Front-end code change data
=-=-=-=-=

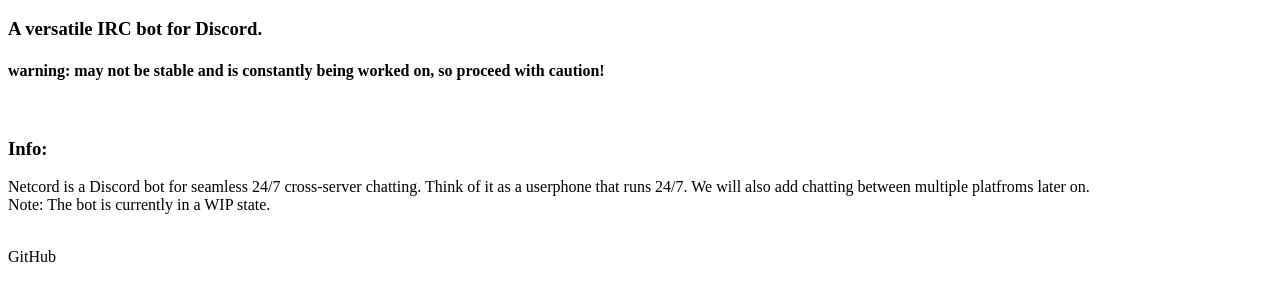
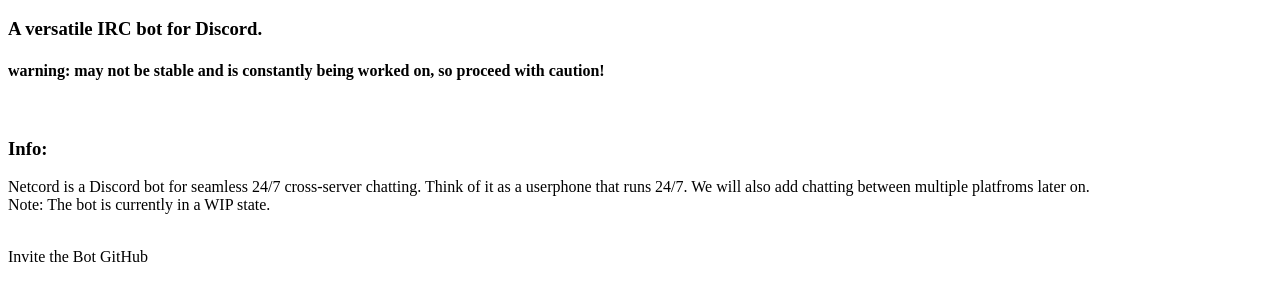
Before and after one commit to netcord-team/netcord-team.github.io, a plain HTML site: page index.html in a window 1280 px wide. Shown: the part 48-348 px from the top of the page. Drawn offline with Linux system fonts and the light colour scheme.

Commit message:
Update index.html

```diff
--- a/index.html
+++ b/index.html
@@ -13,6 +13,7 @@
 <br>
 Note: The bot is currently in a WIP state.</p>
 <br>
+<md-filled-button onclick=window.location.href='https://discord.com/oauth2/authorize?client_id=1213582843981070486&permissions=412317248512&scope=applications.commands+bot';>Invite the Bot</md-filled-button>
 <md-filled-button onclick=window.location.href='https://github.com/netcord-team/netcord';>GitHub</md-filled-button>
 </body>
 </html>
```
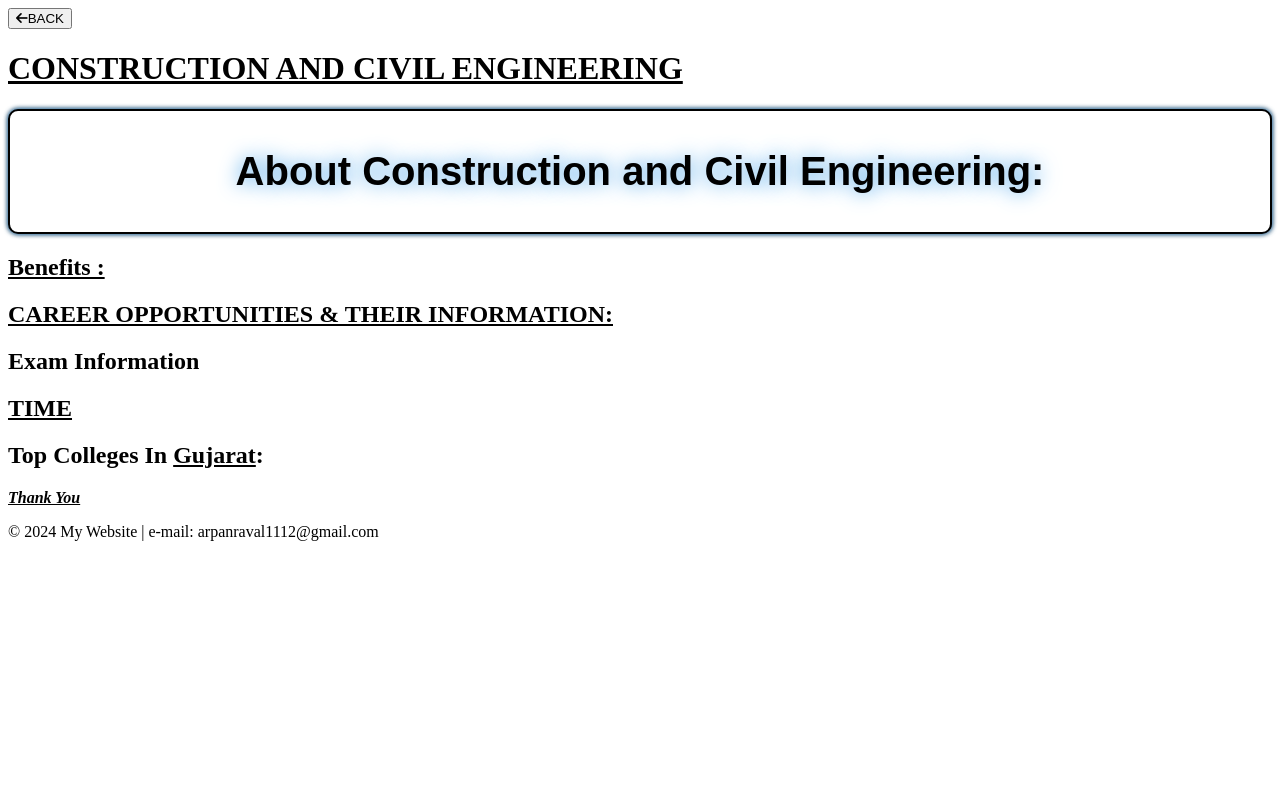
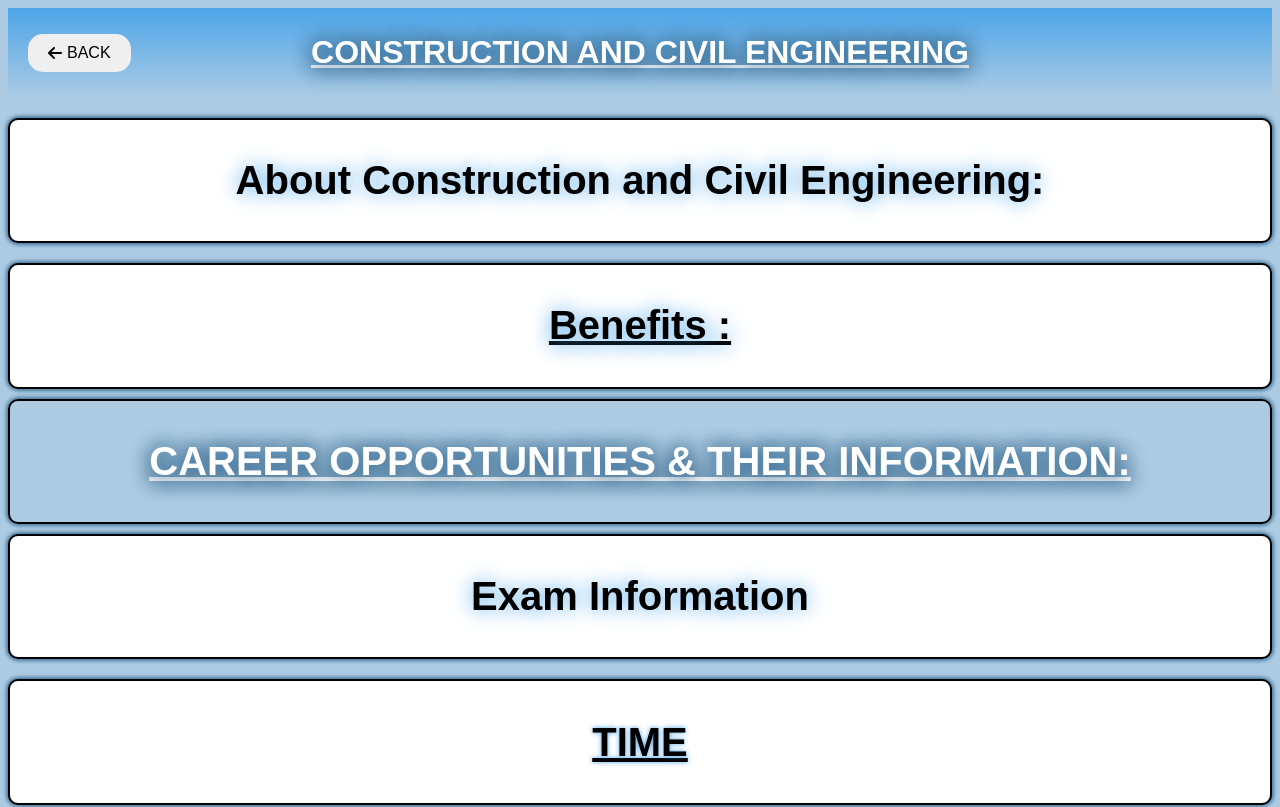
Before and after one commit to Arpan-Raval/Future-Career-Path, a plain HTML site: page Civil.html in a window 1280 px wide. Shown: the top 807 px of the page. Drawn offline with Linux system fonts and the light colour scheme.

Commit message:
Update Civil.html

```diff
--- a/Civil.html
+++ b/Civil.html
@@ -4,60 +4,16 @@
     <meta charset="UTF-8">
     <meta name="viewport" content="width=device-width, initial-scale=1.0">
     <link rel="stylesheet" href="https://cdnjs.cloudflare.com/ajax/libs/font-awesome/6.6.0/css/all.min.css" integrity="sha512-Kc323vGBEqzTmouAECnVceyQqyqdsSiqLQISBL29aUW4U/M7pSPA/gEUZQqv1cwx4OnYxTxve5UMg5GT6L4JJg==" crossorigin="anonymous" referrerpolicy="no-referrer" />
-    <link rel="stylesheet" href="iti.css">
+    <link rel="stylesheet" href="header.css">
+    <link rel="stylesheet" href="about.css">
+    <link rel="stylesheet" href="benefits.css">
+    <link rel="stylesheet" href="career.css">
+    <link rel="stylesheet" href="exam.css">
+    <link rel="stylesheet" href="time.css">
+    <link rel="stylesheet" href="college.css">
+    <link rel="stylesheet" href="footer.css">
+    <link rel="stylesheet" href="animation.css">
     <title>Construction and Civil Engineering</title>
-
-    <style>
-.about{
-    font-family:Arial, Helvetica, sans-serif;
-    margin-top: 10px;
-    padding:5px;
-    border: 2px solid #000;
-    box-shadow:0 0 5px rgb(76, 165, 233),0 0 5px black;
-    color: black;
-    position : relative;
-    margin: 20px auto;
-    max-width: 100%;
-    border-radius: 10px;
-    transition: all 0.3s ease;
-    background-color: white;
-    animation: popup 1.5s ease-in-out;
-}
-.about:hover{
-    box-shadow:0 0 30px rgb(76, 165, 233),0 0 30px black;
-}
-.about h2{
-    text-shadow: 0 0 20px rgb(76, 165, 233);
-    text-align: center;
-    font-size: 40px;
-    position:sticky;
-    top:10px;
-    background-color: white;
-    cursor: pointer;
-}
-@keyframes popup {
-    0% {
-        transform:scale(0);
-        opacity: 0;
-    }
-    25% {
-        transform:scale(0.25);
-        opacity: 0;
-    }
-    50% {
-        transform:scale(0.50);
-        opacity: 0;
-    }
-    75% {
-        transform:scale(0.75);
-        opacity: 0;
-    }
-    100% {
-        transform:scale(1);
-        opacity: 1;
-    }
-}
-    </style>
 </head>
 <body>
     <header>
```
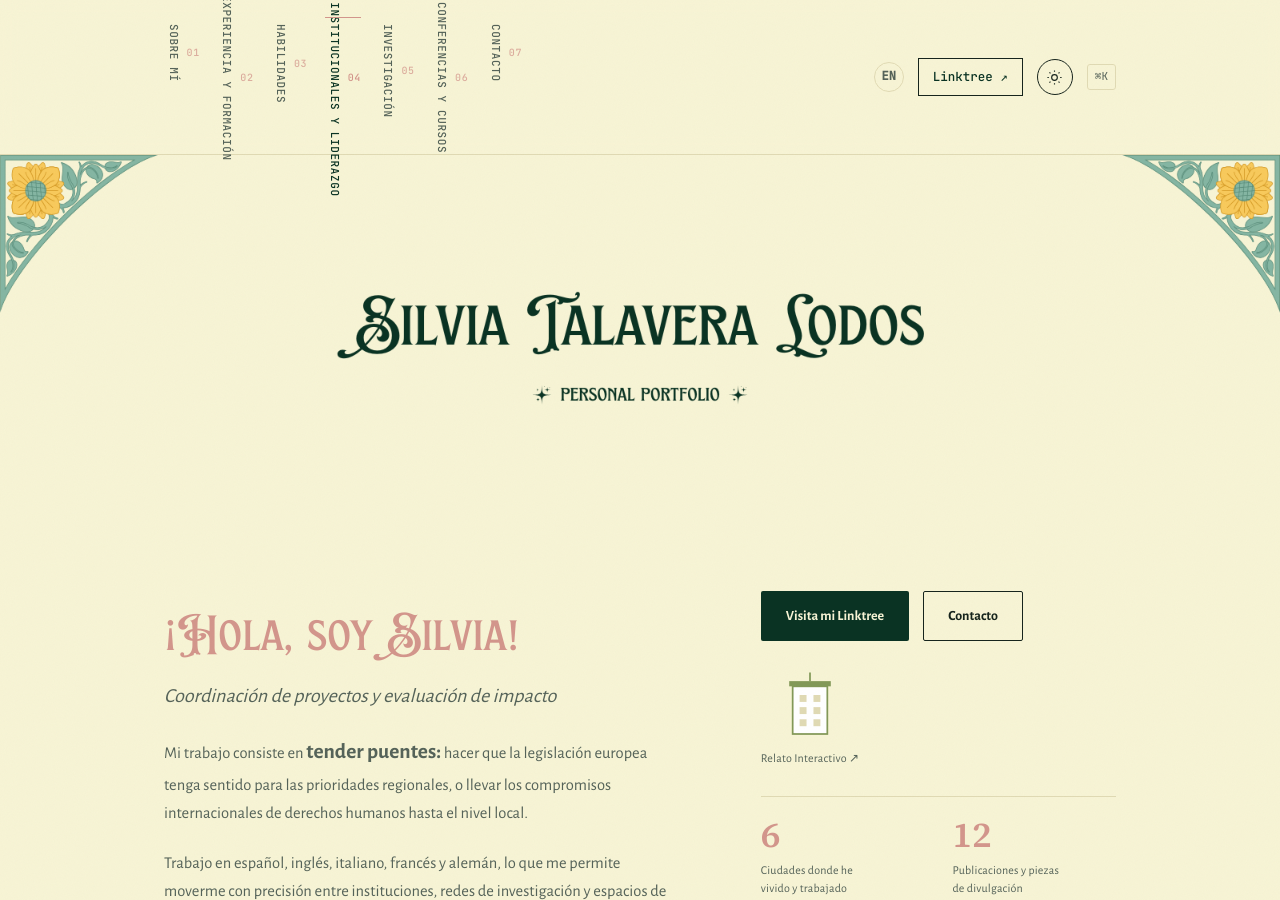
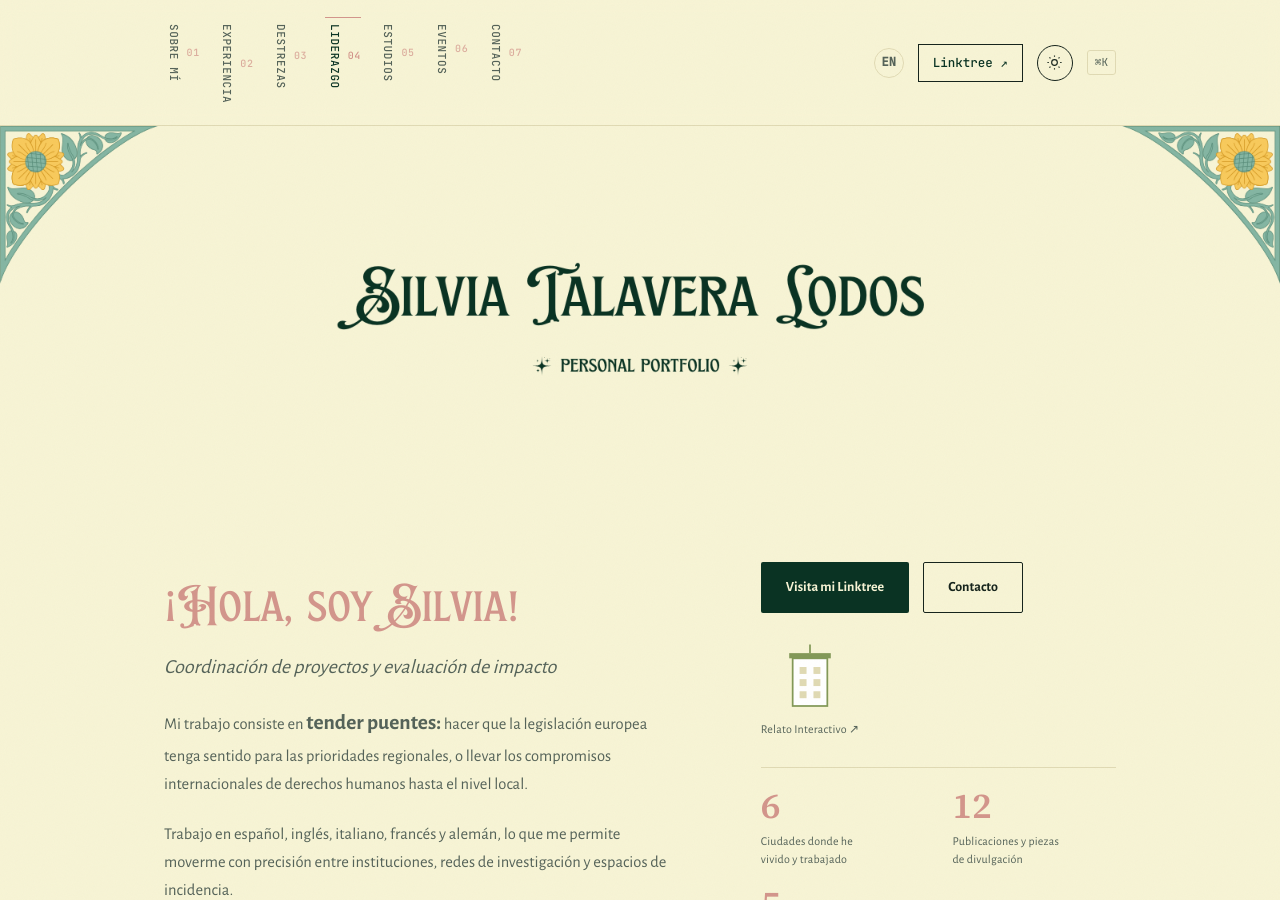
Before and after one commit to stalaveralodos-ux/s.talaveralodos, a Jekyll site: the page built from consultancy.html, in a window 1280 px wide and 900 px high. Built offline with Jekyll 4.4.1, drawn with Linux system fonts in a browser that asks for light colours.

Commit message:
Update navigation links in base-es.html

```diff
--- a/_layouts/base-es.html
+++ b/_layouts/base-es.html
@@ -21,11 +21,11 @@
   <div class="topbar-inner">
     <nav class="topnav">
       <a href="#top">Sobre mí</a>
-      <a href="#experience">Experiencia y Formación</a>
-      <a href="#research-methods">Habilidades</a>
-      <a href="#leadership">Roles Institucionales y Liderazgo</a>
-      <a href="#publications">Investigación</a>
-      <a href="#conferences">Conferencias y Cursos</a>
+      <a href="#experience">Experiencia</a>
+      <a href="#research-methods">Destrezas</a>
+      <a href="#leadership">Liderazgo</a>
+      <a href="#publications">Estudios</a>
+      <a href="#conferences">Eventos</a>
       <a href="#contact">Contacto</a>
     </nav>
     <div class="topbar-actions">
```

=-=-=-=-=

YOUR INSTRUCTIONS:
From the entries, report every line in which the string "window" occurs.

RESULT OF THE EXERCISE:
Before and after one commit to netcord-team/netcord-team.github.io, a plain HTML site: page index.html in a window 1280 px wide. Shown: the part 48-348 px from the top of the page. Drawn offline with Linux system fonts and the light colour scheme.
+<md-filled-button onclick=window.location.href='https://discord.com/oauth2/authorize?client_id=1213582843981070486&permissions=412317248512&scope=applications.commands+bot';>Invite the Bot</md-filled-button>
 <md-filled-button onclick=window.location.href='https://github.com/netcord-team/netcord';>GitHub</md-filled-button>
Before and after one commit to Arpan-Raval/Future-Career-Path, a plain HTML site: page Civil.html in a window 1280 px wide. Shown: the top 807 px of the page. Drawn offline with Linux system fonts and the light colour scheme.
Before and after one commit to stalaveralodos-ux/s.talaveralodos, a Jekyll site: the page built from consultancy.html, in a window 1280 px wide and 900 px high. Built offline with Jekyll 4.4.1, drawn with Linux system fonts in a browser that asks for light colours.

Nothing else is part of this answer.